Shumlin manages to appear dumb–the Palin quote was Tina Fey on SNL not the Alaska Governor, and smart–"They’re killing us," at the same time.
We are and we will continue to "kill them" along the border as the GOP super majority makes the state even more business friendly. And as long as Vermont persists in their "more government" socially liberal policies–which suck incessantly off a tax cow they have to continually feed–Vermont will remain to the left of New Hampshire (on the map and just about everywhere else) and behind New Hampshire economically.
But it is nice to see the Democrat giving it go. Not sure how long before he realizes he can’t feed his ideology and pretend to be a fiscal conservative at the same time but we can grab some popcorn and watch the experiment unfold. I’m a strong supporter of Vermont’s sovereign right to hold the line on taxes, and for them to try because of New Hampshire–well, it doesn’t get much better than that. It is as if we are projecting economic power throughout the region.

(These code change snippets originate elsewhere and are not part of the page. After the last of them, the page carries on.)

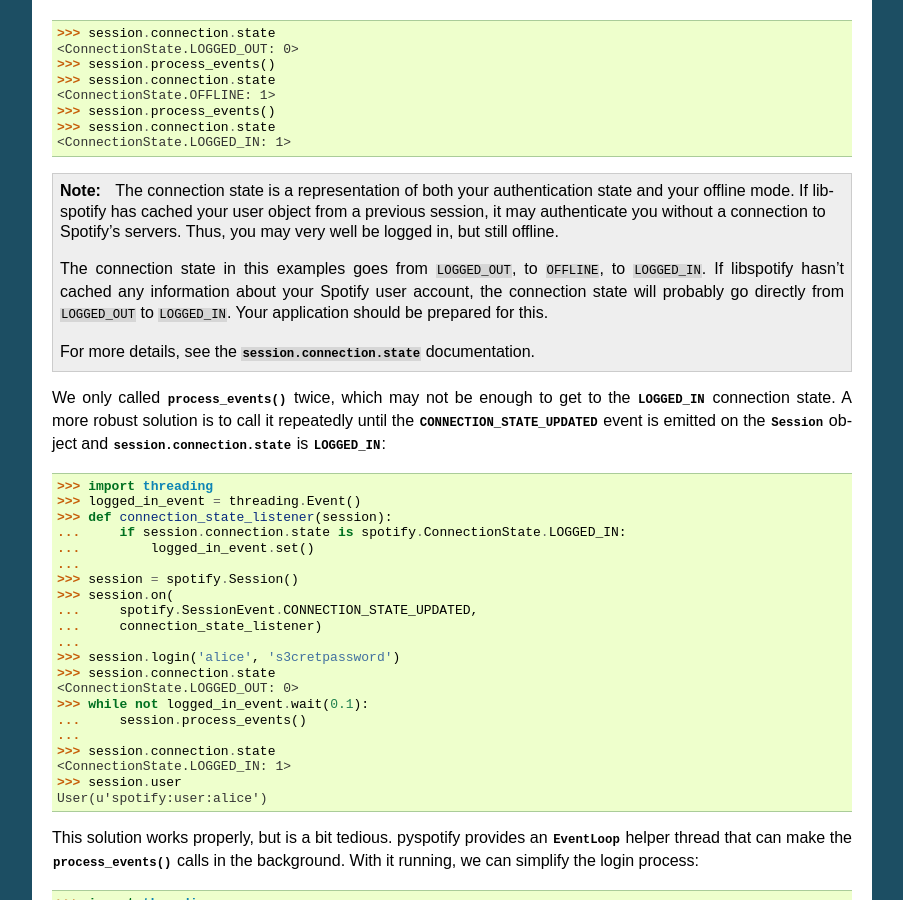
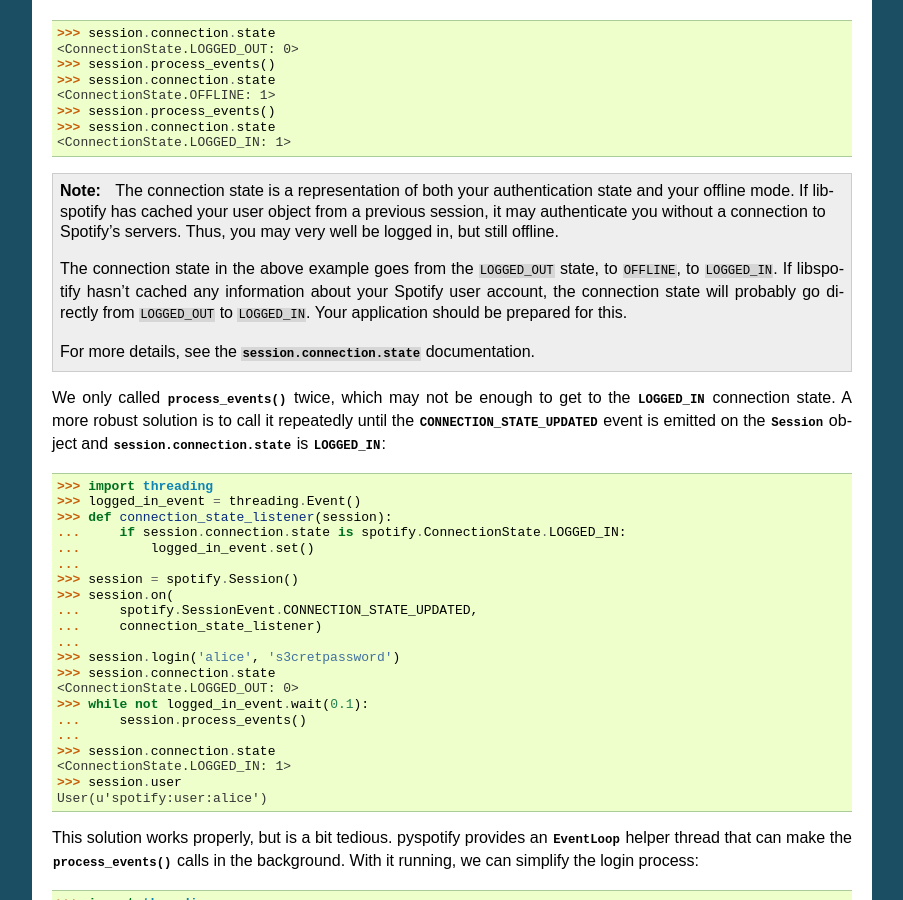
Before and after one commit to jodal/pyspotify, a Sphinx documentation site: the page built from docs/quickstart.rst, in a window 1280 px wide and 900 px high, scrolled down 1589 px. Shown: the whole window, without its empty margins (198-1101 px from the left). Built offline with Sphinx 7.4.7, drawn with Linux system fonts in a browser that asks for light colours; pages that are not in the unit, such as notebooks, are missing from menus.

Commit message:
docs: Fix typo

```diff
--- a/docs/quickstart.rst
+++ b/docs/quickstart.rst
@@ -125,11 +125,11 @@ succeeded or failed::
     previous session, it may authenticate you without a connection to Spotify's
     servers. Thus, you may very well be logged in, but still offline.
 
-    The connection state in this examples goes from ``LOGGED_OUT``, to
-    ``OFFLINE``, to ``LOGGED_IN``. If libspotify hasn't cached any information
-    about your Spotify user account, the connection state will probably go
-    directly from ``LOGGED_OUT`` to ``LOGGED_IN``. Your application should be
-    prepared for this.
+    The connection state in the above example goes from the ``LOGGED_OUT``
+    state, to ``OFFLINE``, to ``LOGGED_IN``. If libspotify hasn't cached any
+    information about your Spotify user account, the connection state will
+    probably go directly from ``LOGGED_OUT`` to ``LOGGED_IN``. Your application
+    should be prepared for this.
 
     For more details, see the :attr:`session.connection.state
     <spotify.connection.Connection.state>` documentation.
```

So while we wait for change to come to Vermont, here are a few tidbits that explain some of the disadvantages Vermont has handicapped itself with and why they work to New Hampshire’s growing advantage, a report funded by Vermont to understand what the problem is and how much it is costing them. And more motivation, perhaps, to keep New Hampshire that much further ahead of the rest of New England.
Unintended Consequesnces (pdf report)